He has insulted the writing ability of Stephenie Meyer, questioned the literacy of the US Army and been very outspoken against the war in Iraq, all without fear of those who would challenge him. He has a quick wit and a mass of minions who are ready and willing to heed his command to tell opponents to shut up. I might not always agree with him but he’s got balls and that I respect.
Pop quiz, bitches: What was the name of Stephen King’s student newspaper column at the University of Maine?
1. He writes for people with a sense of humor, not for snobby elitists
He once called himself “the literary equivalent of a Big Mac and fries.” An author who focuses on emotion rather than intellect even though his writing is very, very smart. He started out as a high school teacher and it is my belief that he writes for them as opposed to the book critics. He uses profanity with sophisticated relish, a talent that brings great joy to me and my love for a well placed f-bomb. He delights his most loyal readers by connecting people and places throughout his novels. Richard Tozier, for example, appears in Dreamcatcher, The Girl Who Loved Tom Gordon, Duma Key, and It. His loyalty lies with his fans and his fans are extremely loyal in return. I heart you Stephen King. I even heart your cell phone zombies.
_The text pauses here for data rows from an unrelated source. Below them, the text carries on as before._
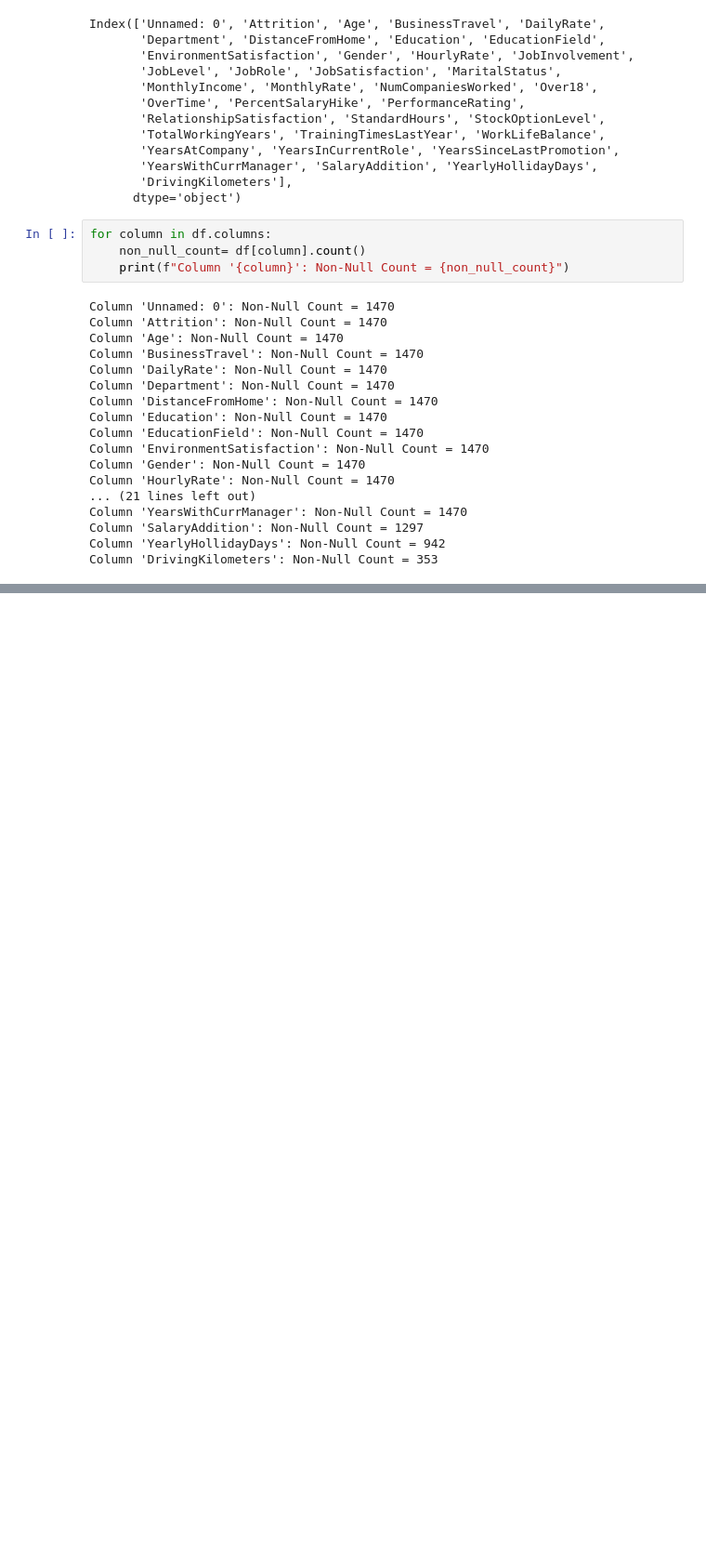
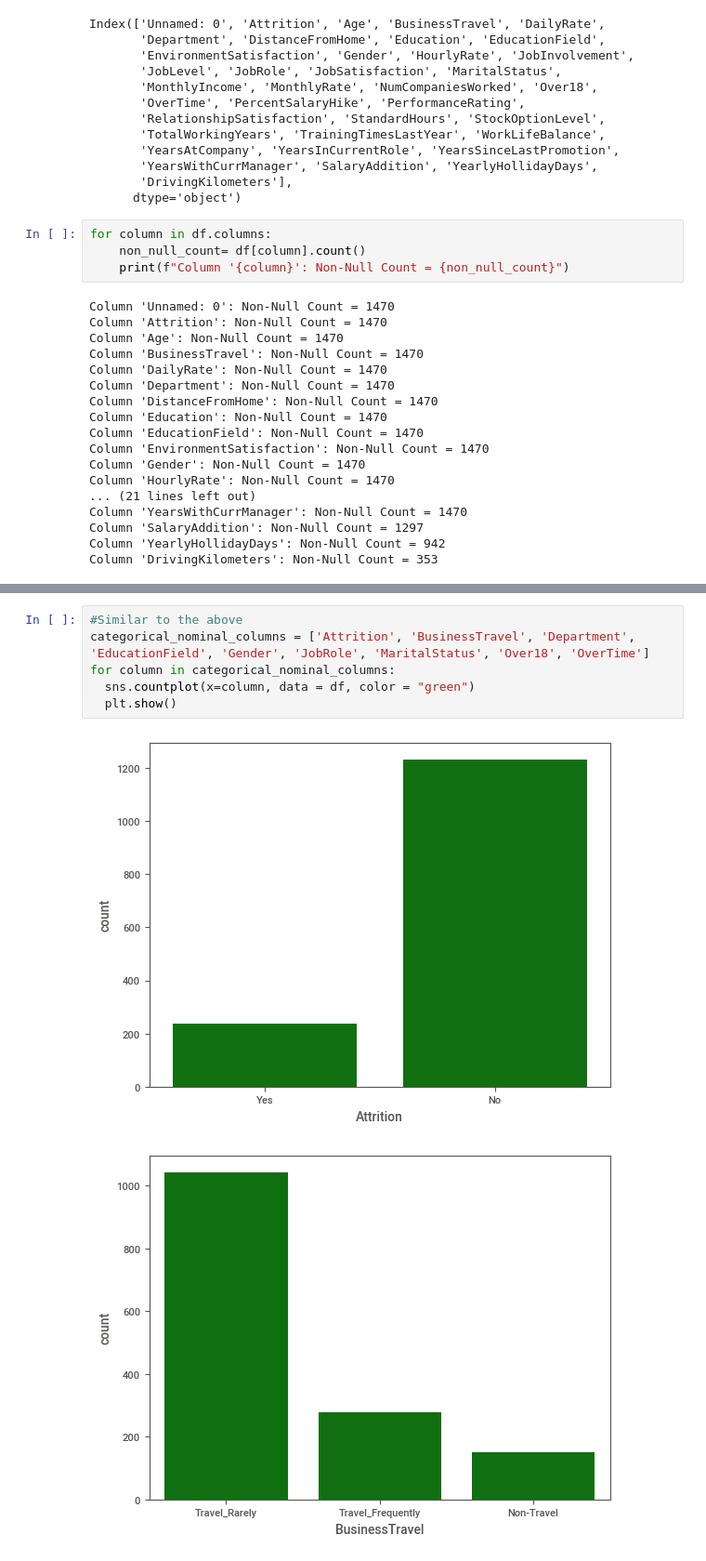
Before and after one commit to Qossai/EDA-Analysis, a Jupyter notebook: Exercice_1_EDA_and_Data_Cleansing.ipynb, the cells around one changed output, grey strips where cells are left out. Shown at 93% size. Drawn from its saved outputs; the diff is of its cells as text; blank space fills up the shorter version.

```diff
--- a/Exercice_1_EDA_and_Data_Cleansing.ipynb
+++ b/Exercice_1_EDA_and_Data_Cleansing.ipynb
@@ -183,0 +211,9 @@ for column in categorical_nominal_columns:
+# %%
+#Similar to the above
+categorical_nominal_columns = ['Attrition', 'BusinessTravel', 'Department', 'EducationField', 'Gender', 'JobRole', 'MaritalStatus', 'Over18', 'OverTime']
+for column in categorical_nominal_columns:
+  sns.countplot(x=column, data = df, color = "green")
+  plt.show()
+# %% [output]
+[figure, added]
+[figure, added]
```
Also changed, not shown: parts of 11 cells of this notebook.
Pop quiz, bitches: Who is the author that most influenced Stephen King?
“I recognize terror as the finest emotion and so I will try to terrorize the reader. But if I find that I cannot terrify, I will try to horrify, and if I find that I cannot horrify, I’ll go for the gross-out. I’m not proud.”
– Stephen King
Answers to Pop Quiz…. bitches….